Task goal
The task calls for every line of the data to be retyped exactly.

Input for this task
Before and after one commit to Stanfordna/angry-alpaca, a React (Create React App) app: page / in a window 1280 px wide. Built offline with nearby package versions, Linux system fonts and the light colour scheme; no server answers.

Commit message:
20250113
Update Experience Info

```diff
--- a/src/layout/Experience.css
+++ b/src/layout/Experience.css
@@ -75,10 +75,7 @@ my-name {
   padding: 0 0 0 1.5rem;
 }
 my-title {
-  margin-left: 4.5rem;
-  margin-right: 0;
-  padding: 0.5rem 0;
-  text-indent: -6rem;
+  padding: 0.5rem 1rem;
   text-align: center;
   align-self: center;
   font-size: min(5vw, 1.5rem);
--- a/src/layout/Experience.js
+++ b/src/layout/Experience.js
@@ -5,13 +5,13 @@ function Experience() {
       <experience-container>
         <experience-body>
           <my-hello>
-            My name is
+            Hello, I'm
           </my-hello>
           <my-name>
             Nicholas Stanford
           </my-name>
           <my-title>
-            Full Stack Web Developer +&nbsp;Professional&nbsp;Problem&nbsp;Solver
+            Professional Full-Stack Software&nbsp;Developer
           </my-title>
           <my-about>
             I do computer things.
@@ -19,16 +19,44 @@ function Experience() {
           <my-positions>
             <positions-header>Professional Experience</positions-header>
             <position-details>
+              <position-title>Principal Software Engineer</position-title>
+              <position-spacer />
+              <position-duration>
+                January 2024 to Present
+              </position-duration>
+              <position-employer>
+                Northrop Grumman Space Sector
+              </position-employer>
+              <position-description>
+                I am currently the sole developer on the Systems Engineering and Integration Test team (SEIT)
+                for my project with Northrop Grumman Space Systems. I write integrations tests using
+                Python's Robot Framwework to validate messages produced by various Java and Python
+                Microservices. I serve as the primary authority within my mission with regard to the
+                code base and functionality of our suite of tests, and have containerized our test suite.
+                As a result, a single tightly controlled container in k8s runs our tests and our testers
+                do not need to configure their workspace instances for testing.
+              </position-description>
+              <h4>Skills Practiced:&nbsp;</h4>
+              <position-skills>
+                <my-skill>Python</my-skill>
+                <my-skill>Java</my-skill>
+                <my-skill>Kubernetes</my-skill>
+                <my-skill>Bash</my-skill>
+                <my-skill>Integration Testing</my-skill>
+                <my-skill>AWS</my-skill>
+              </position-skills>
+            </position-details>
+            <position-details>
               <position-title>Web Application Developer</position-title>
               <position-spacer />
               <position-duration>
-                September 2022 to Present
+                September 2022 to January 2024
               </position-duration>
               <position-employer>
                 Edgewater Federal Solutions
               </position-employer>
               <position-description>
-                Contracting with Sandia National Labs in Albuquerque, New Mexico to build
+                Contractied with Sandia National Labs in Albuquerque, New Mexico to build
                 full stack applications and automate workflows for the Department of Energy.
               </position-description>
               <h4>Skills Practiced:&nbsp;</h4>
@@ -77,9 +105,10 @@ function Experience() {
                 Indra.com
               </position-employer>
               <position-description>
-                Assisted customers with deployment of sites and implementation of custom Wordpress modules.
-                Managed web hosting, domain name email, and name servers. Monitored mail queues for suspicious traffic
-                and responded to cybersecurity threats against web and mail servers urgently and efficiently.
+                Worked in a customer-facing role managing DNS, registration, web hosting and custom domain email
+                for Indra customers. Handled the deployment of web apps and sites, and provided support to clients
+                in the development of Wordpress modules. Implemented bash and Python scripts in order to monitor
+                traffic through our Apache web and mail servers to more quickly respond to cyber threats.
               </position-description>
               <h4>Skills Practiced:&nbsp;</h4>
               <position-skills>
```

Worked solution
Before and after one commit to Stanfordna/angry-alpaca, a React (Create React App) app: page / in a window 1280 px wide. Built offline with nearby package versions, Linux system fonts and the light colour scheme; no server answers.

Commit message:
20250113
Update Experience Info

```diff
--- a/src/layout/Experience.css
+++ b/src/layout/Experience.css
@@ -75,10 +75,7 @@ my-name {
   padding: 0 0 0 1.5rem;
 }
 my-title {
-  margin-left: 4.5rem;
-  margin-right: 0;
-  padding: 0.5rem 0;
-  text-indent: -6rem;
+  padding: 0.5rem 1rem;
   text-align: center;
   align-self: center;
   font-size: min(5vw, 1.5rem);
--- a/src/layout/Experience.js
+++ b/src/layout/Experience.js
@@ -5,13 +5,13 @@ function Experience() {
       <experience-container>
         <experience-body>
           <my-hello>
-            My name is
+            Hello, I'm
           </my-hello>
           <my-name>
             Nicholas Stanford
           </my-name>
           <my-title>
-            Full Stack Web Developer +&nbsp;Professional&nbsp;Problem&nbsp;Solver
+            Professional Full-Stack Software&nbsp;Developer
           </my-title>
           <my-about>
             I do computer things.
@@ -19,16 +19,44 @@ function Experience() {
           <my-positions>
             <positions-header>Professional Experience</positions-header>
             <position-details>
+              <position-title>Principal Software Engineer</position-title>
+              <position-spacer />
+              <position-duration>
+                January 2024 to Present
+              </position-duration>
+              <position-employer>
+                Northrop Grumman Space Sector
+              </position-employer>
+              <position-description>
+                I am currently the sole developer on the Systems Engineering and Integration Test team (SEIT)
+                for my project with Northrop Grumman Space Systems. I write integrations tests using
+                Python's Robot Framwework to validate messages produced by various Java and Python
+                Microservices. I serve as the primary authority within my mission with regard to the
+                code base and functionality of our suite of tests, and have containerized our test suite.
+                As a result, a single tightly controlled container in k8s runs our tests and our testers
+                do not need to configure their workspace instances for testing.
+              </position-description>
+              <h4>Skills Practiced:&nbsp;</h4>
+              <position-skills>
+                <my-skill>Python</my-skill>
+                <my-skill>Java</my-skill>
+                <my-skill>Kubernetes</my-skill>
+                <my-skill>Bash</my-skill>
+                <my-skill>Integration Testing</my-skill>
+                <my-skill>AWS</my-skill>
+              </position-skills>
+            </position-details>
+            <position-details>
               <position-title>Web Application Developer</position-title>
               <position-spacer />
               <position-duration>
-                September 2022 to Present
+                September 2022 to January 2024
               </position-duration>
               <position-employer>
                 Edgewater Federal Solutions
               </position-employer>
               <position-description>
-                Contracting with Sandia National Labs in Albuquerque, New Mexico to build
+                Contractied with Sandia National Labs in Albuquerque, New Mexico to build
                 full stack applications and automate workflows for the Department of Energy.
               </position-description>
               <h4>Skills Practiced:&nbsp;</h4>
@@ -77,9 +105,10 @@ function Experience() {
                 Indra.com
               </position-employer>
               <position-description>
-                Assisted customers with deployment of sites and implementation of custom Wordpress modules.
-                Managed web hosting, domain name email, and name servers. Monitored mail queues for suspicious traffic
-                and responded to cybersecurity threats against web and mail servers urgently and efficiently.
+                Worked in a customer-facing role managing DNS, registration, web hosting and custom domain email
+                for Indra customers. Handled the deployment of web apps and sites, and provided support to clients
+                in the development of Wordpress modules. Implemented bash and Python scripts in order to monitor
+                traffic through our Apache web and mail servers to more quickly respond to cyber threats.
               </position-description>
               <h4>Skills Practiced:&nbsp;</h4>
               <position-skills>
```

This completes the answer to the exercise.